Detroit MI Sept 23 2015 The Detroit Police Department at the beginning of this school year rolled out a new law enforcement training program at two Detroit high schools.
Detroit Police Chief James Craig, who announced the program alongside Detroit Mayor Mike Duggan Monday, said the "police magnet" program is something he came across while working for the Los Angeles Police Department, where Craig spent most of his career.
"Our goal is to arm our youth with tools that will prove to be edifying throughout life in addition to providing a safe environment," police said in a statement Sunday.
The three-year program will begin with 50 10th-grade students from Cody High School, a Detroit public school, and University Prep Academy, a charter school.
As they move onto 11th grade, fifty more students will begin the program each year until 150 are in the rotation.

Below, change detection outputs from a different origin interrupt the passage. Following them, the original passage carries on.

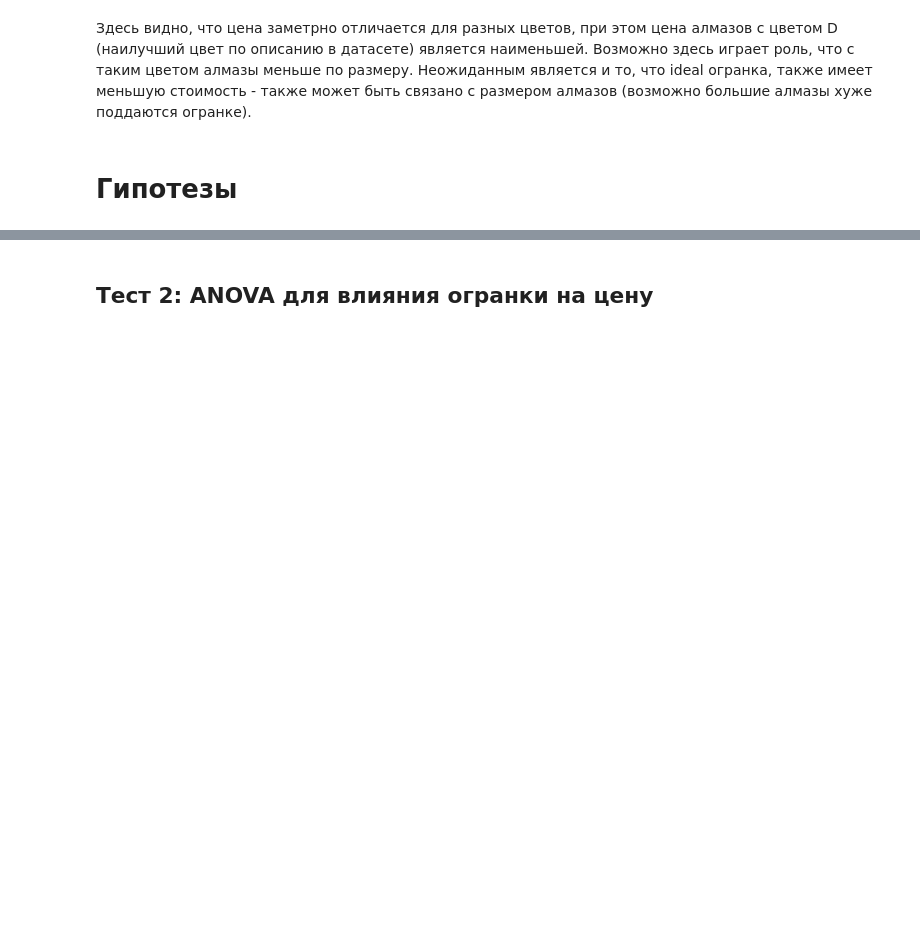
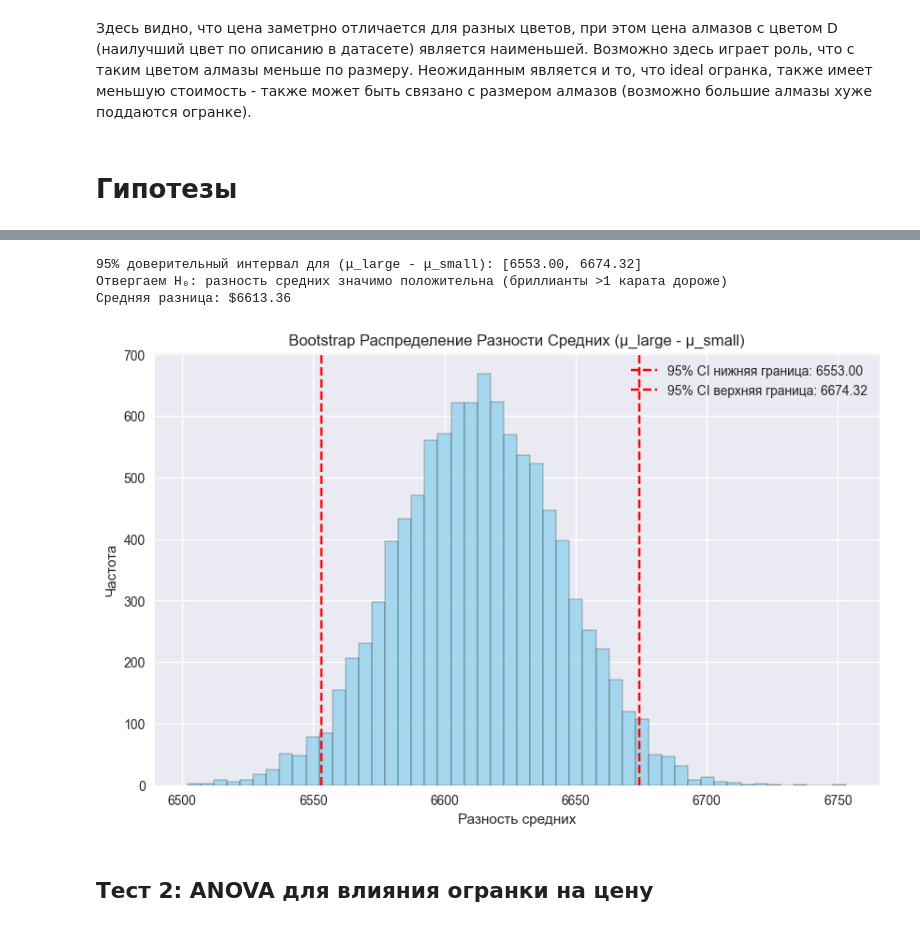
Before and after one commit to topskier/data_science, a Jupyter notebook: SpbStu/econometrics/project_final.ipynb, the cells around one changed output, grey strips where cells are left out. Saved outputs shown, nothing was run; the diff lists cells and outputs as text; code cells hidden in the pictures; blank space fills up the shorter version.

```diff
--- a/SpbStu/econometrics/project_final.ipynb
+++ b/SpbStu/econometrics/project_final.ipynb
@@ -285,3 +264,49 @@ t-статистика=-214.9629, p-value=0.0000
+# %%
+from scipy.stats import bootstrap
+group_small = df[df['carat'] <= 1]['price']
+group_large = df[df['carat'] > 1]['price']
+def statistic(x, y):
+    return np.mean(x) - np.mean(y)
+
+# Подготовка данных в виде кортежей
+data = (group_large.values, group_small.values)
+
+# Bootstrap (n_resamples=10000 для точности)
+res = bootstrap(data, statistic, n_resamples=10000,
+                paired=False, batch=100, random_state=42,
+                method='BCa')  # Bias-corrected and accelerated
+
+# Доверительный интервал
+ci_low, ci_high = res.confidence_interval
+print(f"95% доверительный интервал для (μ_large - μ_small): [{ci_low:.2f}, {ci_high:.2f}]")
+
+# Односторонний тест: проверяем, что интервал не пересекает 0 с положительной стороны
+if ci_low > 0:
+    print("Отвергаем H₀: разность средних значимо положительна (бриллианты >1 карата дороже)")
+    print(f"Средняя разница: ${group_large.mean() - group_small.mean():.2f}")
+elif ci_high < 0:
+    print("Данные показывают отрицательную разность (≤1 карат дороже >1 карата)")
+    print(f"Средняя разница: ${group_large.mean() - group_small.mean():.2f}")
+else:
+    print("Не отвергаем H₀: интервал разности содержит 0 (нет значимого различия)")
+
+# Визуализация bootstrap распределения
+boot_means = res.bootstrap_distribution
+plt.figure(figsize=(10, 6))
+plt.hist(boot_means, bins=50, alpha=0.7, color='skyblue', edgecolor='black')
+plt.axvline(x=ci_low, color='red', linestyle='--', label=f'95% CI нижняя граница: {ci_low:.2f}')
+plt.axvline(x=ci_high, color='red', linestyle='--', label=f'95% CI верхняя граница: {ci_high:.2f}')
+#plt.axvline(x=0, color='black', linestyle='-', label='Нулевая гипотеза (0)')
+plt.title('Bootstrap Распределение Разности Средних (μ_large - μ_small)')
+plt.xlabel('Разность средних')
+plt.ylabel('Частота')
+plt.legend()
+plt.show()
+# %% [output]
+95% доверительный интервал для (μ_large - μ_small): [6553.00, 6674.32]
+Отвергаем H₀: разность средних значимо положительна (бриллианты >1 карата дороже)
+Средняя разница: $6613.36
+[figure, added]
 # %% [markdown]
 ## Тест 2: ANOVA для влияния огранки на цену
 # %%
```
Also changed, not shown: parts of 9 cells of this notebook, 1 other file.
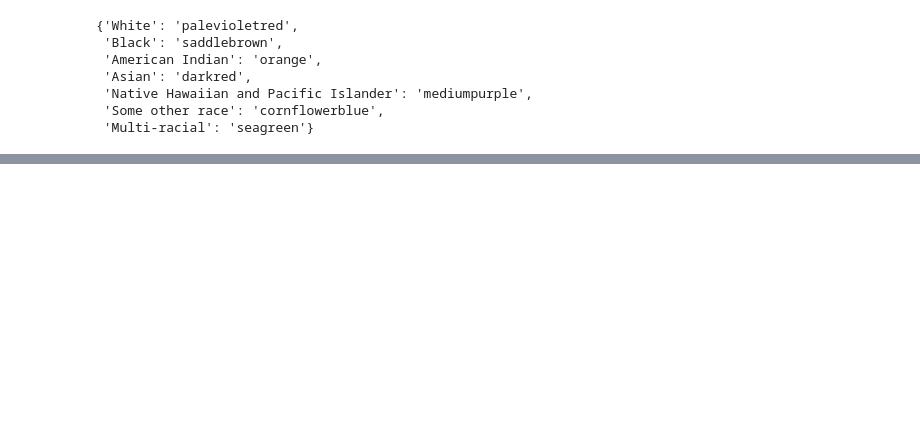
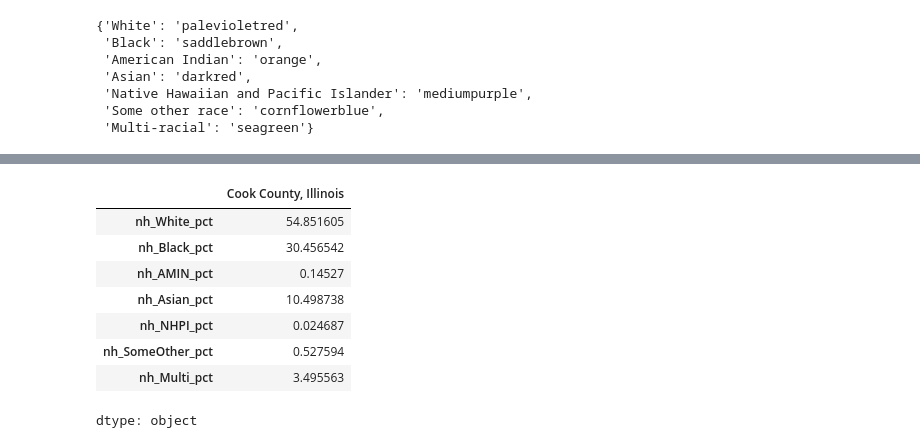
Before and after one commit to sguimaraes-uchi/Notebooks, a Jupyter notebook: Notebook1.ipynb, the cells around one changed output, grey strips where cells are left out. Cells and saved outputs as stored; diff of their text form; code cells hidden in the pictures; blank space fills up the shorter version.

```diff
--- a/Notebook1.ipynb
+++ b/Notebook1.ipynb
@@ -1293,0 +1311,18 @@ plt.show()
+# %%
+for col in categories:
+    race_ethnicity_df[f"nh_{col}_pct"] = 100 * race_ethnicity_df[f"nh_{col}"] / race_ethnicity_df["nh_total"]
+
+nh_columns = [f"nh_{col}_pct" for col in categories]
+
+cook_county_nh = race_ethnicity_df.loc["Cook County, Illinois", nh_columns]
+cook_county_nh
+# %% [output]
+|  | Cook County, Illinois |
+| nh_White_pct | 54.851605 |
+| nh_Black_pct | 30.456542 |
+| nh_AMIN_pct | 0.14527 |
+| nh_Asian_pct | 10.498738 |
+| nh_NHPI_pct | 0.024687 |
+| nh_SomeOther_pct | 0.527594 |
+| nh_Multi_pct | 3.495563 |
+dtype: object
```
Also changed, not shown: parts of 6 cells of this notebook.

David Foster, a 15-year-old sophomore started the program this year. He plans to attend college for a four-year degree and wants a career in federal law enforcement.
He attends one hour of instruction daily and has a physical training class each Friday and hopes to obtain a paid internship with the department this summer.
Students are exposed to department procedures, police ethics and some tactics.
Craig said the main goal is to create lasting relationships with Detroit's young people and to entice local residents to pursue law enforcement careers.
"It really is a direct line into the Police Department," Craig said.
Craig would like to see the program expand but says the funding isn't currently available.
"My goal when I get out of high school is to start my own security company," said Christopher Taylor, a sophomore at Cody Academy of Public Leadership. Another student, Tia, said she wants the be a police officer. "I think there should be more representatives from our community," she said.
About 62 percent of the Detroit police force is black, while nearly 85 percent of the residents are black.
Duggan said it's about creating "paths of opportunity," and referenced 5,600 jobs offered to youths through the city, including the police department this summer.
The Detroit Fire Department is also offering a curriculum targeting youth that allows participants to obtain EMT certification and an inside track to employment with the Fire Department.